[WHAT IS NEEDED] Pull out each line of the data that includes the word "depthconvert".

########

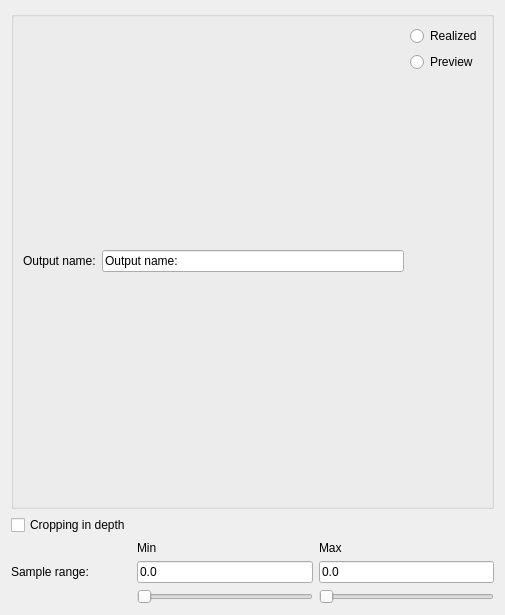
This is examples/depthconvert.ui in ordovician/QtUIParser.jl as Qt 5 draws it before an edit. The edited form follows.
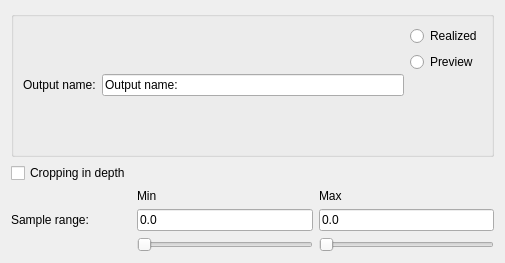
This is the edited form.

Commit message: Partially done depth convert

What changed in the file:
```diff
--- a/examples/depthconvert.ui
+++ b/examples/depthconvert.ui
@@ -6,7 +6,7 @@
         <x>0</x>
         <y>0</y>
         <width>505</width>
-        <height>615</height>
+        <height>263</height>
       </rect>
     </property>
     <property name="windowTitle">
```
Left out of the diff: 3 changed lines with no effect on the pictures. The commit also changes 1 other file.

########

[SOLUTION BELOW]
This is examples/depthconvert.ui in ordovician/QtUIParser.jl as Qt 5 draws it before an edit. The edited form follows.
--- a/examples/depthconvert.ui
+++ b/examples/depthconvert.ui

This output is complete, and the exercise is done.